  13. ^ a b Edge Magazine KZ (2013). "Curtain Goes up at Central Asia’s Largest Opera House". Retrieved 10 December 2014. 
  14. ^ World Investment News (2002). "Kosovo". Retrieved 27 March 2010. 
  15. ^ Wikipedia (2014). "Kazakhstan Central Concert Hall". Retrieved 10 December 2014. 
  16. ^ Ricostruzione "La Fenice" - Venice
  17. ^ Kosovo politicians refuse to reveal sources of wealth, B92, 17 October 2007.
  18. ^ a b "International Councilor" - CSIS, Center for Strategic and International Studies
  19. ^ a b Vjosa Musliu (2009). "Pacolli Lobbies for Kosovo in Africa". Retrieved 27 March 2010. [dead link]
  20. ^ a b Giulietto Chiesa (2005). "La resistibile ascesa del sig. Pacolli - 30-12-05". Retrieved 27 March 2010. 
  21. ^ a b Anko Ordoñez and Sara Danni (2009). "Interview with Behgjet Pacolli". Retrieved 27 March 2010. 
  22. ^ a b Koha Ditore, Lajm, Telegrafi - 10/09/09; Kohavision, TV 21 (2009). "Businessman lobbies Libya to recognise Kosovo". 
  23. ^ http://kryeministri-ks.net/?page=1,42
  24. ^ "New President of Kosovo is Disliked". Kosovo: New Leader Had Ties to Russia. Reuters. 22 February 2011. Archived from the original on 24 February 2011. Retrieved 23 February 2011. 

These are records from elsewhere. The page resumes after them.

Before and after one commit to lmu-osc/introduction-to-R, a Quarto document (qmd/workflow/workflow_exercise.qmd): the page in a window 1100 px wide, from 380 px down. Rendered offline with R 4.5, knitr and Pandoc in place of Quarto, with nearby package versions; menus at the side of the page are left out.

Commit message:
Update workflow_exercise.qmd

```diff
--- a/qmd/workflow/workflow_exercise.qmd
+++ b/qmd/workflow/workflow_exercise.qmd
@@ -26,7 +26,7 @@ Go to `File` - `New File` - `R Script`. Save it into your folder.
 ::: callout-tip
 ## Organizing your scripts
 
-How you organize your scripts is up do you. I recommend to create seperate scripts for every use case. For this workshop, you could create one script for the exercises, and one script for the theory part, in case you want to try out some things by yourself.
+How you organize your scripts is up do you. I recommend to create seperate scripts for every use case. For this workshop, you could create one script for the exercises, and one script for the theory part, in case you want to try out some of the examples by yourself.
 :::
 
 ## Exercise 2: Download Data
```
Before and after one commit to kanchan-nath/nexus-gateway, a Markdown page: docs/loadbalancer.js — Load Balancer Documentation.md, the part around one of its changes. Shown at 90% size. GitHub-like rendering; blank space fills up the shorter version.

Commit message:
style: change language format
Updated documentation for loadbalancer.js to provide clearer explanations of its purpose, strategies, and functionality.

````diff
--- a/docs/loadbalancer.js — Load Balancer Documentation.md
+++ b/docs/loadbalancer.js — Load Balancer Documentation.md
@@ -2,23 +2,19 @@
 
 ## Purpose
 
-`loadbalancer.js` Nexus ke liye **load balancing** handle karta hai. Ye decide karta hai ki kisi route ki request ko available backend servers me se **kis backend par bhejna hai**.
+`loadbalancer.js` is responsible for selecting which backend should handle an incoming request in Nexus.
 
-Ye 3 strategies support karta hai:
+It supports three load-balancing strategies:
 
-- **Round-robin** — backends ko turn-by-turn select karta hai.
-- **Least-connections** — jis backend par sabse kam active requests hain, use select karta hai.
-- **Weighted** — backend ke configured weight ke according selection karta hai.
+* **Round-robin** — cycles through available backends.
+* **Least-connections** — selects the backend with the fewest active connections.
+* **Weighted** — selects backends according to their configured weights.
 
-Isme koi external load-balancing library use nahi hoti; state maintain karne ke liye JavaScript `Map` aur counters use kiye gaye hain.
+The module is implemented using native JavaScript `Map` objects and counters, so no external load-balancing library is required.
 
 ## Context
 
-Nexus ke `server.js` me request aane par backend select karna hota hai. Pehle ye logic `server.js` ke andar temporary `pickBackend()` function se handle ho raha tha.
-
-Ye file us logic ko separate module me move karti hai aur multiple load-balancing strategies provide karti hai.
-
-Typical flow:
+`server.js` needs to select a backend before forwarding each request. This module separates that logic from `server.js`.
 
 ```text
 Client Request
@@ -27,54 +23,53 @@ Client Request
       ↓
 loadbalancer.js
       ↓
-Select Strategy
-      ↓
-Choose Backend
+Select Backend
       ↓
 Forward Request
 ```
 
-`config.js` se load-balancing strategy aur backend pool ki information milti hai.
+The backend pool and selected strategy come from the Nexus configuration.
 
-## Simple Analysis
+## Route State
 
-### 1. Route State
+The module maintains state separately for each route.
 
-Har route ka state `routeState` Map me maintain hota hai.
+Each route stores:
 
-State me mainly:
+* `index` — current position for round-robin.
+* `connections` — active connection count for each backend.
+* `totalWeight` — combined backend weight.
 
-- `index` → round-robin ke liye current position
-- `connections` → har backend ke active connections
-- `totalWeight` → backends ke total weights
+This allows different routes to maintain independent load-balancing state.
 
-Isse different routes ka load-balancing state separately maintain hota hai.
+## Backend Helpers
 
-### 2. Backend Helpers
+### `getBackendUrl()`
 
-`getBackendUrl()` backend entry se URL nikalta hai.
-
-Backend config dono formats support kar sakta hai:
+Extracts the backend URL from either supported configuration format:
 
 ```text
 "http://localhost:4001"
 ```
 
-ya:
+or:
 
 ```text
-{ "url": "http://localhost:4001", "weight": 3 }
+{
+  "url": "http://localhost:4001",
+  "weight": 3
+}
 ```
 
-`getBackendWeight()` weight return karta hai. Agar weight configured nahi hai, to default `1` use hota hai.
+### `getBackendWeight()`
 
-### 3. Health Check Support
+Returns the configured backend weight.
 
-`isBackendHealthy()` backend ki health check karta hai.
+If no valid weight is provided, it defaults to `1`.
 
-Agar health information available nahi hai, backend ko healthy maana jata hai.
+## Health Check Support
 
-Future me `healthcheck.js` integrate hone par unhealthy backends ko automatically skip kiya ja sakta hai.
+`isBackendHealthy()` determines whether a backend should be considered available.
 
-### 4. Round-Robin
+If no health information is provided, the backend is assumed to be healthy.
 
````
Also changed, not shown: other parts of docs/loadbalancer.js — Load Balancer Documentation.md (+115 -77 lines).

  25. ^ "Constitutional Review of the Decision of the Assembly of the Republic of Kosovo, No. 04-V-04, concening the election of the President of the Republic of Kosovo, dated 22 February 2011.". Constitutional Review of the Decision of the Assembly of the Republic of Kosovo, No. 04-V-04, concening the election of the President of the Republic of Kosovo,. Embassy of the United States. 6 April 2011. Retrieved 6 April 2011. 
  26. ^ The World Water Organization (2009). "Executive & Advisory Boards". Retrieved 22 March 2010. 
  27. ^ Liam Clarke (28 November 2004). "UN ‘did nothing to help hostages’". The Times (London). Retrieved 26 March 2010. 
  28. ^ Corriere Della Sera (2006). "Pacolli: ho avuto un ruolo anch' io". Retrieved 26 March 2010. 
  29. ^ L'Espresso (2006). "TORSELLO: ANCHE PACOLLI NELLE TRATTATIVE PER LIBERAZIONE". Retrieved 26 March 2010. 
  30. ^ The Jawa Report (2004). "Ransom Paid for UN Hostages?". Retrieved 26 March 2010. 
  31. ^ a b World Investment News (2002). "Kosovo". Retrieved 27 March 2010. 
  32. ^ Corriere dell'umbria (2010). "Il Centro Pace mette su casa in Albania e Kosovo". Retrieved 14 July 2010. 
  33. ^ Received a copy of the key of the city of Tirana
  34. ^ Pacolli merr çmimin e paqes në Filipine (in Albanian)
  35. ^ Zëvendëskryeministri Pacolli, nderohet me titullin Kryebashkiak Nderi, i kryeqytetit të Luizianës në SHBA. Atij i dorëzohet edhe qelësi i qytetit (in Albanian), Behgjet Pacolli 2011-12-5
  36. ^ [1]
  37. ^ [2]

External links[edit]